**Task**: Repeat the data exactly, please; no pictures belong in the copy.

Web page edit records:
○ ○ ○ ○ ○
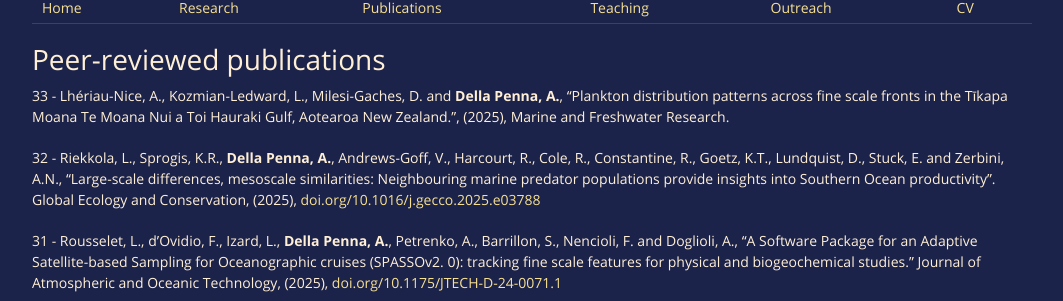
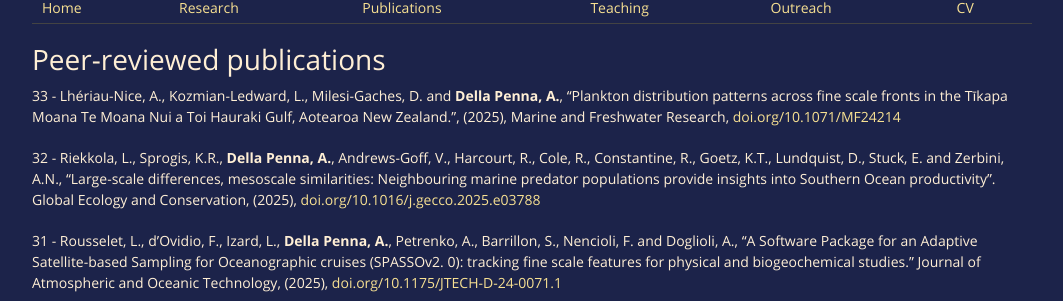
Before and after one commit to AliceDellaPenna/alicedellapenna.github.io, a Jekyll site: the page built from publications.md, in a window 1280 px wide and 900 px high. Shown: the part 242-543 px from the top of the window, without its empty margins (108-1171 px from the left). Built offline with Jekyll 4.4.1, drawn with Linux system fonts in a browser that asks for light colours; the repository's description, which GitHub fills in, is left out.

Commit message:
Update publications.md

```diff
--- a/publications.md
+++ b/publications.md
@@ -9,7 +9,7 @@ title: publications
 Peer-reviewed publications
 ==========================
 
-33 -  Lhériau-Nice, A., Kozmian-Ledward, L., Milesi-Gaches, D. and **Della Penna, A.**, "Plankton distribution patterns across fine scale fronts in the Tīkapa Moana Te Moana Nui a Toi Hauraki Gulf, Aotearoa New Zealand.", (2025), Marine and Freshwater Research.
+33 -  Lhériau-Nice, A., Kozmian-Ledward, L., Milesi-Gaches, D. and **Della Penna, A.**, "Plankton distribution patterns across fine scale fronts in the Tīkapa Moana Te Moana Nui a Toi Hauraki Gulf, Aotearoa New Zealand.", (2025), Marine and Freshwater Research, [doi.org/10.1071/MF24214](doi.org/10.1071/MF24214)
 
 32 -  Riekkola, L., Sprogis, K.R., **Della Penna, A.**, Andrews-Goff, V., Harcourt, R., Cole, R., Constantine, R., Goetz, K.T., Lundquist, D., Stuck, E. and Zerbini, A.N., "Large-scale differences, mesoscale similarities: Neighbouring marine predator populations provide insights into Southern Ocean productivity". Global Ecology and Conservation, (2025), [doi.org/10.1016/j.gecco.2025.e03788](doi.org/10.1016/j.gecco.2025.e03788)
 
```
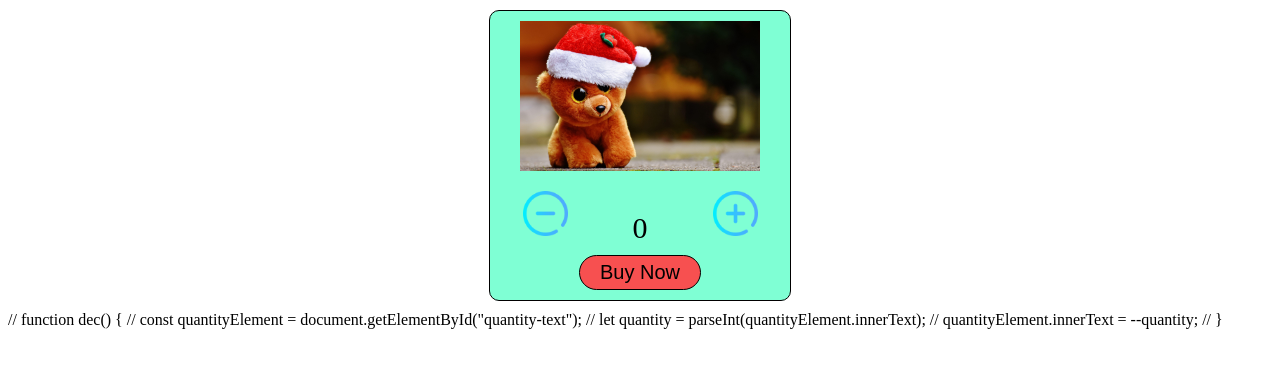
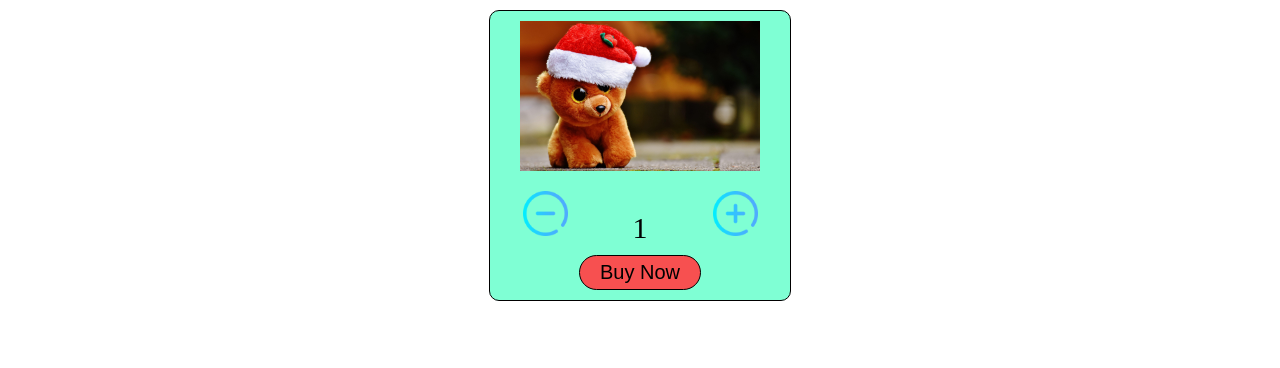
Before and after one commit to payalgupta13/inc-dec, a plain HTML site: page index.html in a window 1280 px wide. Both pictures are taken after a click on the picture 545 px from the left and 213 px from the top of the page. Drawn offline with Linux system fonts and the light colour scheme.

Commit message:
inc dec complete

```diff
--- a/index.html
+++ b/index.html
@@ -66,21 +66,18 @@
             const quantityElement = document.getElementById("quantity-text");
             let quantity = parseInt(quantityElement.innerText);
 
-            if (action=="inc") {
-                quantityElement.innerText = ++quantity;
+            if(quantity==1 && action=='dec'){
+                alert('Quantity cannot be less than 1')
+                return
             }
-            else{
-                quantityElement.innerText = --quantity;
+            else if(quantity==5 && action=='inc'){
+                alert('Quantity cannot be greater than 5')
+                return
             }
-        }
+            quantityElement.innerText = action=='inc' ? ++quantity : --quantity
 
 
+            }
     </script>
 </body>
 </html>
-
-// function dec() {
-    //     const quantityElement = document.getElementById("quantity-text");
-    //     let quantity = parseInt(quantityElement.innerText);
-    //     quantityElement.innerText = --quantity;
-    // }
```
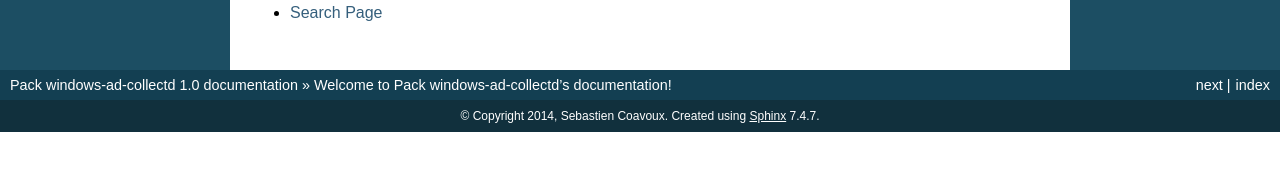
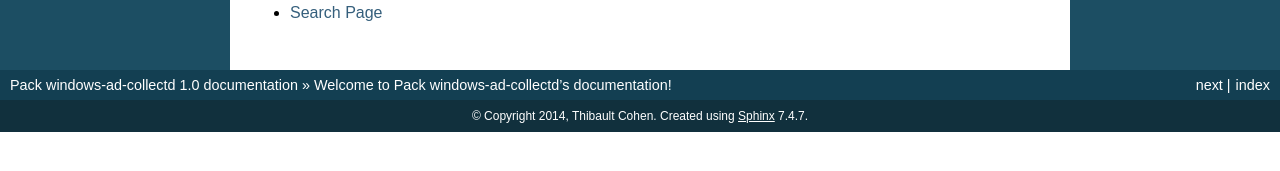
Before and after one commit to savoirfairelinux/monitoring-tools, a Sphinx documentation site: the page built from doc/source/index.rst, in a window 1280 px wide. Shown: the part 412-583 px from the top of the page. Built offline with Sphinx 7.4.7, drawn with Linux system fonts in a browser that asks for light colours.

Commit message:
First commit for windows-ad-collectd

```diff
--- a/doc/source/conf.py
+++ b/doc/source/conf.py
@@ -50,7 +50,7 @@
 
 # General information about the project.
 project = u'Pack windows-ad-collectd'
-copyright = u'2014, Sebastien Coavoux'
+copyright = u'2014, Thibault Cohen'
 
 # The version info for the project you're documenting, acts as replacement for
 # |version| and |release|, also used in various other places throughout the
@@ -203,7 +203,7 @@
 #  author, documentclass [howto, manual, or own class]).
 latex_documents = [
   ('index', 'Packwindows-ad-collectd.tex', u'Pack windows-ad-collectd Documentation',
-   u'Sebastien Coavoux', 'manual'),
+   u'Thibault Cohen', 'manual'),
 ]
 
 # The name of an image file (relative to this directory) to place at the top of
@@ -233,7 +233,7 @@
 # (source start file, name, description, authors, manual section).
 man_pages = [
     ('index', 'packwindows-ad-collectd', u'Pack windows-ad-collectd Documentation',
-     [u'Sebastien Coavoux'], 1)
+     [u'Thibault Cohen'], 1)
 ]
 
 # If true, show URL addresses after external links.
@@ -247,7 +247,7 @@
 #  dir menu entry, description, category)
 texinfo_documents = [
   ('index', 'Packwindows-ad-collectd', u'Pack windows-ad-collectd Documentation',
-   u'Sebastien Coavoux', 'Packwindows-ad-collectd', 'One line description of project.',
+   u'Thibault Cohen', 'Packwindows-ad-collectd', 'One line description of project.',
    'Miscellaneous'),
 ]
 
@@ -268,9 +268,9 @@
 
 # Bibliographic Dublin Core info.
 epub_title = u'Pack windows-ad-collectd'
-epub_author = u'Sebastien Coavoux'
-epub_publisher = u'Sebastien Coavoux'
-epub_copyright = u'2014, Sebastien Coavoux'
+epub_author = u'Thibault Cohen'
+epub_publisher = u'Thibault Cohen'
+epub_copyright = u'2014, Thibault Cohen'
 
 # The basename for the epub file. It defaults to the project name.
 #epub_basename = u'Pack windows-ad-collectd'
```
Also changed, not shown: package.json (+4 -4 lines), 4 other files.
○ ○ ○ ○ ○
**Solved exercise**:
Before and after one commit to AliceDellaPenna/alicedellapenna.github.io, a Jekyll site: the page built from publications.md, in a window 1280 px wide and 900 px high. Shown: the part 242-543 px from the top of the window, without its empty margins (108-1171 px from the left). Built offline with Jekyll 4.4.1, drawn with Linux system fonts in a browser that asks for light colours; the repository's description, which GitHub fills in, is left out.

Commit message:
Update publications.md

```diff
--- a/publications.md
+++ b/publications.md
@@ -9,7 +9,7 @@ title: publications
 Peer-reviewed publications
 ==========================
 
-33 -  Lhériau-Nice, A., Kozmian-Ledward, L., Milesi-Gaches, D. and **Della Penna, A.**, "Plankton distribution patterns across fine scale fronts in the Tīkapa Moana Te Moana Nui a Toi Hauraki Gulf, Aotearoa New Zealand.", (2025), Marine and Freshwater Research.
+33 -  Lhériau-Nice, A., Kozmian-Ledward, L., Milesi-Gaches, D. and **Della Penna, A.**, "Plankton distribution patterns across fine scale fronts in the Tīkapa Moana Te Moana Nui a Toi Hauraki Gulf, Aotearoa New Zealand.", (2025), Marine and Freshwater Research, [doi.org/10.1071/MF24214](doi.org/10.1071/MF24214)
 
 32 -  Riekkola, L., Sprogis, K.R., **Della Penna, A.**, Andrews-Goff, V., Harcourt, R., Cole, R., Constantine, R., Goetz, K.T., Lundquist, D., Stuck, E. and Zerbini, A.N., "Large-scale differences, mesoscale similarities: Neighbouring marine predator populations provide insights into Southern Ocean productivity". Global Ecology and Conservation, (2025), [doi.org/10.1016/j.gecco.2025.e03788](doi.org/10.1016/j.gecco.2025.e03788)
 
```
Before and after one commit to payalgupta13/inc-dec, a plain HTML site: page index.html in a window 1280 px wide. Both pictures are taken after a click on the picture 545 px from the left and 213 px from the top of the page. Drawn offline with Linux system fonts and the light colour scheme.

Commit message:
inc dec complete

```diff
--- a/index.html
+++ b/index.html
@@ -66,21 +66,18 @@
             const quantityElement = document.getElementById("quantity-text");
             let quantity = parseInt(quantityElement.innerText);
 
-            if (action=="inc") {
-                quantityElement.innerText = ++quantity;
+            if(quantity==1 && action=='dec'){
+                alert('Quantity cannot be less than 1')
+                return
             }
-            else{
-                quantityElement.innerText = --quantity;
+            else if(quantity==5 && action=='inc'){
+                alert('Quantity cannot be greater than 5')
+                return
             }
-        }
+            quantityElement.innerText = action=='inc' ? ++quantity : --quantity
 
 
+            }
     </script>
 </body>
 </html>
-
-// function dec() {
-    //     const quantityElement = document.getElementById("quantity-text");
-    //     let quantity = parseInt(quantityElement.innerText);
-    //     quantityElement.innerText = --quantity;
-    // }
```
Before and after one commit to savoirfairelinux/monitoring-tools, a Sphinx documentation site: the page built from doc/source/index.rst, in a window 1280 px wide. Shown: the part 412-583 px from the top of the page. Built offline with Sphinx 7.4.7, drawn with Linux system fonts in a browser that asks for light colours.

Commit message:
First commit for windows-ad-collectd

```diff
--- a/doc/source/conf.py
+++ b/doc/source/conf.py
@@ -50,7 +50,7 @@
 
 # General information about the project.
 project = u'Pack windows-ad-collectd'
-copyright = u'2014, Sebastien Coavoux'
+copyright = u'2014, Thibault Cohen'
 
 # The version info for the project you're documenting, acts as replacement for
 # |version| and |release|, also used in various other places throughout the
@@ -203,7 +203,7 @@
 #  author, documentclass [howto, manual, or own class]).
 latex_documents = [
   ('index', 'Packwindows-ad-collectd.tex', u'Pack windows-ad-collectd Documentation',
-   u'Sebastien Coavoux', 'manual'),
+   u'Thibault Cohen', 'manual'),
 ]
 
 # The name of an image file (relative to this directory) to place at the top of
@@ -233,7 +233,7 @@
 # (source start file, name, description, authors, manual section).
 man_pages = [
     ('index', 'packwindows-ad-collectd', u'Pack windows-ad-collectd Documentation',
-     [u'Sebastien Coavoux'], 1)
+     [u'Thibault Cohen'], 1)
 ]
 
 # If true, show URL addresses after external links.
@@ -247,7 +247,7 @@
 #  dir menu entry, description, category)
 texinfo_documents = [
   ('index', 'Packwindows-ad-collectd', u'Pack windows-ad-collectd Documentation',
-   u'Sebastien Coavoux', 'Packwindows-ad-collectd', 'One line description of project.',
+   u'Thibault Cohen', 'Packwindows-ad-collectd', 'One line description of project.',
    'Miscellaneous'),
 ]
 
@@ -268,9 +268,9 @@
 
 # Bibliographic Dublin Core info.
 epub_title = u'Pack windows-ad-collectd'
-epub_author = u'Sebastien Coavoux'
-epub_publisher = u'Sebastien Coavoux'
-epub_copyright = u'2014, Sebastien Coavoux'
+epub_author = u'Thibault Cohen'
+epub_publisher = u'Thibault Cohen'
+epub_copyright = u'2014, Thibault Cohen'
 
 # The basename for the epub file. It defaults to the project name.
 #epub_basename = u'Pack windows-ad-collectd'
```
Also changed, not shown: package.json (+4 -4 lines), 4 other files.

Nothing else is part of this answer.